TASK GOAL: Scan the data that follows and count the lines with the string "section"; answer with the count alone.

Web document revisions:
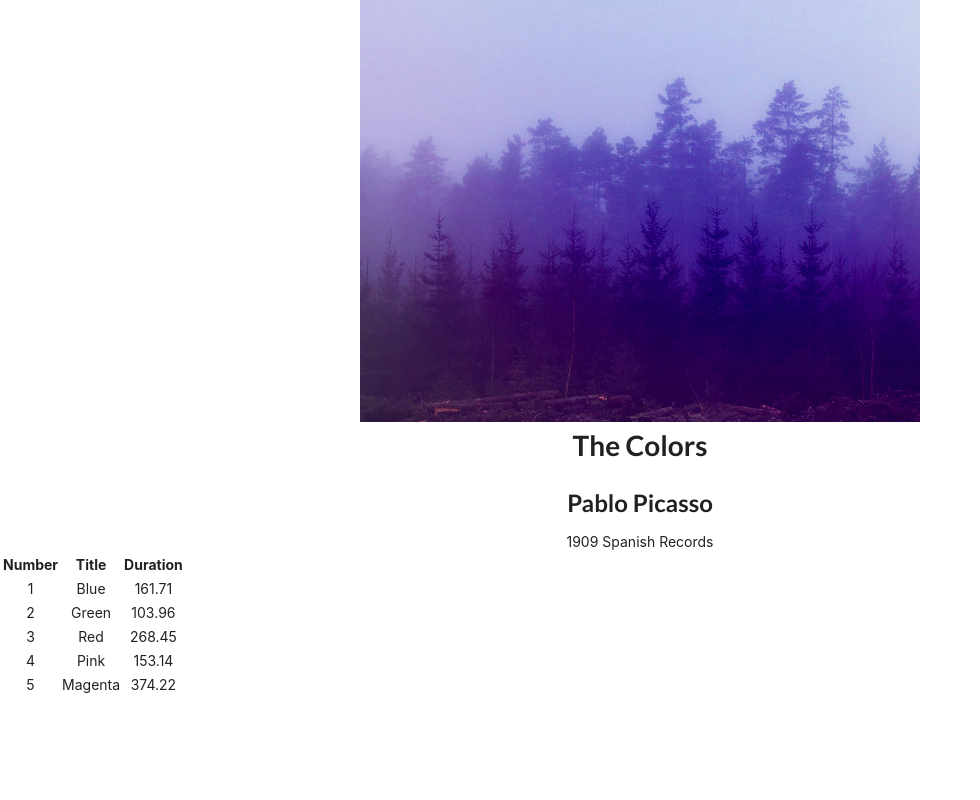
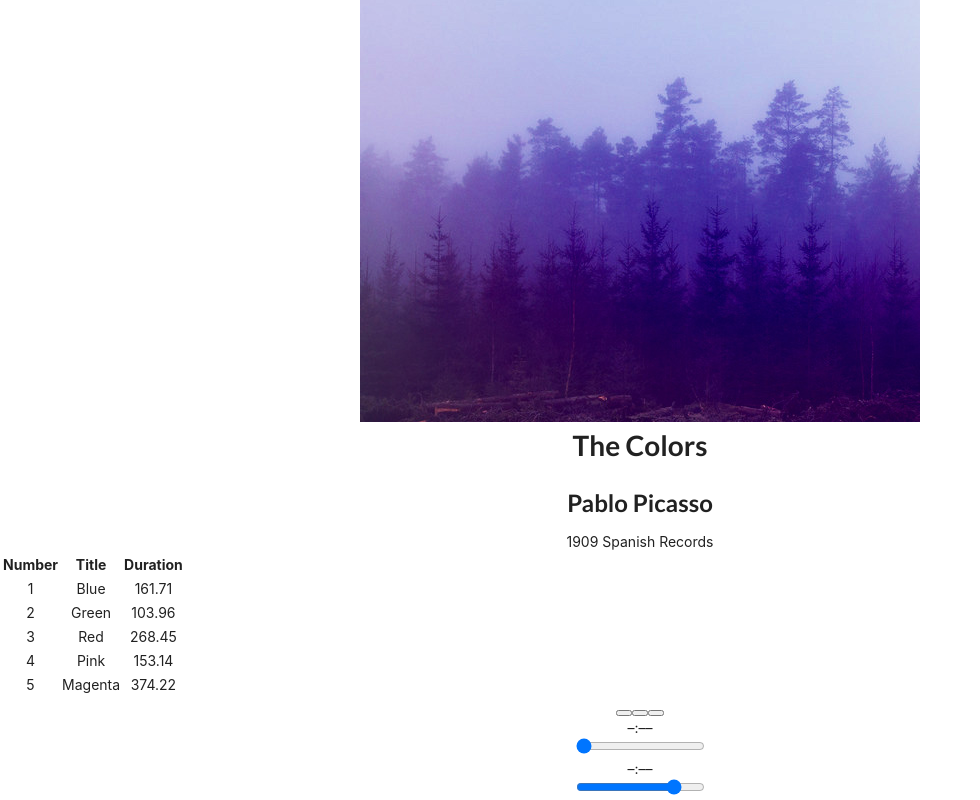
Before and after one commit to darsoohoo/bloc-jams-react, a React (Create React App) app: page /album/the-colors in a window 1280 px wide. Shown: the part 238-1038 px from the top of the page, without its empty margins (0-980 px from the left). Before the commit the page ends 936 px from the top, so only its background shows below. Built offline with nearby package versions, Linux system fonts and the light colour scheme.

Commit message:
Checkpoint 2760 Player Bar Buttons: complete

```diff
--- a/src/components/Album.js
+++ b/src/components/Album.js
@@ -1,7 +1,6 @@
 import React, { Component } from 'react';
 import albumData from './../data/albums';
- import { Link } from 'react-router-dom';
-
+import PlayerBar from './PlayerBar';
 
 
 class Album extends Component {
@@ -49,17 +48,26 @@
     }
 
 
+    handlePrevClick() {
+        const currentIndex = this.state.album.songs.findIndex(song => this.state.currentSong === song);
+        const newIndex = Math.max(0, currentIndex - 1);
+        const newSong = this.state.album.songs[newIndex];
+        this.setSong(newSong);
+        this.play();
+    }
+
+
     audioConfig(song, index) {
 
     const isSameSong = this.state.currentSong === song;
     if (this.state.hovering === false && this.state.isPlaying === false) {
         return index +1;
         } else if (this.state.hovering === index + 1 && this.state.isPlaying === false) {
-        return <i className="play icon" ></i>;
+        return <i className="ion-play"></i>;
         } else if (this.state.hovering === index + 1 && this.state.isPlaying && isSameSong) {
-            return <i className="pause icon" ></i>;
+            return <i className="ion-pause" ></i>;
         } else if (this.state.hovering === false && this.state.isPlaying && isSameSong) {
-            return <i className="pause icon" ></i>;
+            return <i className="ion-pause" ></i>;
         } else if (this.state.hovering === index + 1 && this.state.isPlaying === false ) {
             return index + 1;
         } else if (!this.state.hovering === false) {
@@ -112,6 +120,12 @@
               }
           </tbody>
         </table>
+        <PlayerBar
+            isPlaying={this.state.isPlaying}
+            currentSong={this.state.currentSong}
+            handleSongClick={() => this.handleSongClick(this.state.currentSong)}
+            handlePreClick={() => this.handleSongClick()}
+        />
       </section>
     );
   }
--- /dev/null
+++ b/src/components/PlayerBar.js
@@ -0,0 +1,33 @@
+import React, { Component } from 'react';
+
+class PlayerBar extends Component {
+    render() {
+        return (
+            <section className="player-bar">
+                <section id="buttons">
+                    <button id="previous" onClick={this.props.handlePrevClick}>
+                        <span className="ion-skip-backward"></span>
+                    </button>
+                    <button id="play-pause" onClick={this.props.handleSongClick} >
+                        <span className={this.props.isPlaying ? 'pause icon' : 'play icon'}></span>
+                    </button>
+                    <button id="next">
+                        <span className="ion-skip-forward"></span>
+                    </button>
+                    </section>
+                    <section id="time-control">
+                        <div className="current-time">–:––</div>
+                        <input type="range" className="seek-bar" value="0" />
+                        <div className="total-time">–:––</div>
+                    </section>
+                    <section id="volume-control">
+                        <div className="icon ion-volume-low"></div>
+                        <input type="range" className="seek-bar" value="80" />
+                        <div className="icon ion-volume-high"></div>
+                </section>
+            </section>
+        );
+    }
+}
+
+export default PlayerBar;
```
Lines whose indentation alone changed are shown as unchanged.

==

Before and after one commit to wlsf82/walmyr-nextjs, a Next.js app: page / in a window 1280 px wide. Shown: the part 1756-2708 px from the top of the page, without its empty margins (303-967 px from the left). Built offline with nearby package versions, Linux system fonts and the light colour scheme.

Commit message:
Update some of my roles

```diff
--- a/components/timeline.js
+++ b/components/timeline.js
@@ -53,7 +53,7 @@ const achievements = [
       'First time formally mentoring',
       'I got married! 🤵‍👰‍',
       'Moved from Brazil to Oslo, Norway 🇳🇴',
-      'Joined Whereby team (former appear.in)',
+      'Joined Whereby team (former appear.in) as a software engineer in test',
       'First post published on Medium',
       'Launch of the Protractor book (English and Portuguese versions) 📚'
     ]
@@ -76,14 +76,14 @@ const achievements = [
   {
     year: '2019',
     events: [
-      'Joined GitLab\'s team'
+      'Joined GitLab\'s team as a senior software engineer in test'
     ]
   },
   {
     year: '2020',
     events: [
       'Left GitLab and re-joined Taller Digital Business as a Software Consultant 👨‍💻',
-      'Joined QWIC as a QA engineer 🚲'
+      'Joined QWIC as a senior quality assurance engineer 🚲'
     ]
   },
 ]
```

* * *

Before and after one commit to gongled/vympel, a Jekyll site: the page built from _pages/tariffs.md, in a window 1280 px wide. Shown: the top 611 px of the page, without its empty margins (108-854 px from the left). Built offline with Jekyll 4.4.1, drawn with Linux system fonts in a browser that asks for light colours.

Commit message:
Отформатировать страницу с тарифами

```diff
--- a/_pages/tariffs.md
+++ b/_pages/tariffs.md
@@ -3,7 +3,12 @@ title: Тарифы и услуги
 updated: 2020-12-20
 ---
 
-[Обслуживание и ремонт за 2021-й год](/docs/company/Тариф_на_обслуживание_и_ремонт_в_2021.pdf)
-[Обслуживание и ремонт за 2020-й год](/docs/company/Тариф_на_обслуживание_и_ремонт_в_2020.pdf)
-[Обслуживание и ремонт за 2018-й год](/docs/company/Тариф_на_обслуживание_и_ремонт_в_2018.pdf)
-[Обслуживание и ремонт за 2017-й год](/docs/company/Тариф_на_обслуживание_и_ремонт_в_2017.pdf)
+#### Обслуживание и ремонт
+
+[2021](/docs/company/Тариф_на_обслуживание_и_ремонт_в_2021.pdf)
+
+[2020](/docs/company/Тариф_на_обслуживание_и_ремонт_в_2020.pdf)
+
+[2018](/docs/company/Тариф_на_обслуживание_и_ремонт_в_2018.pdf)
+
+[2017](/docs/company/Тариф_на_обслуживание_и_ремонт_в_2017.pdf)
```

ANSWER SPACE: 9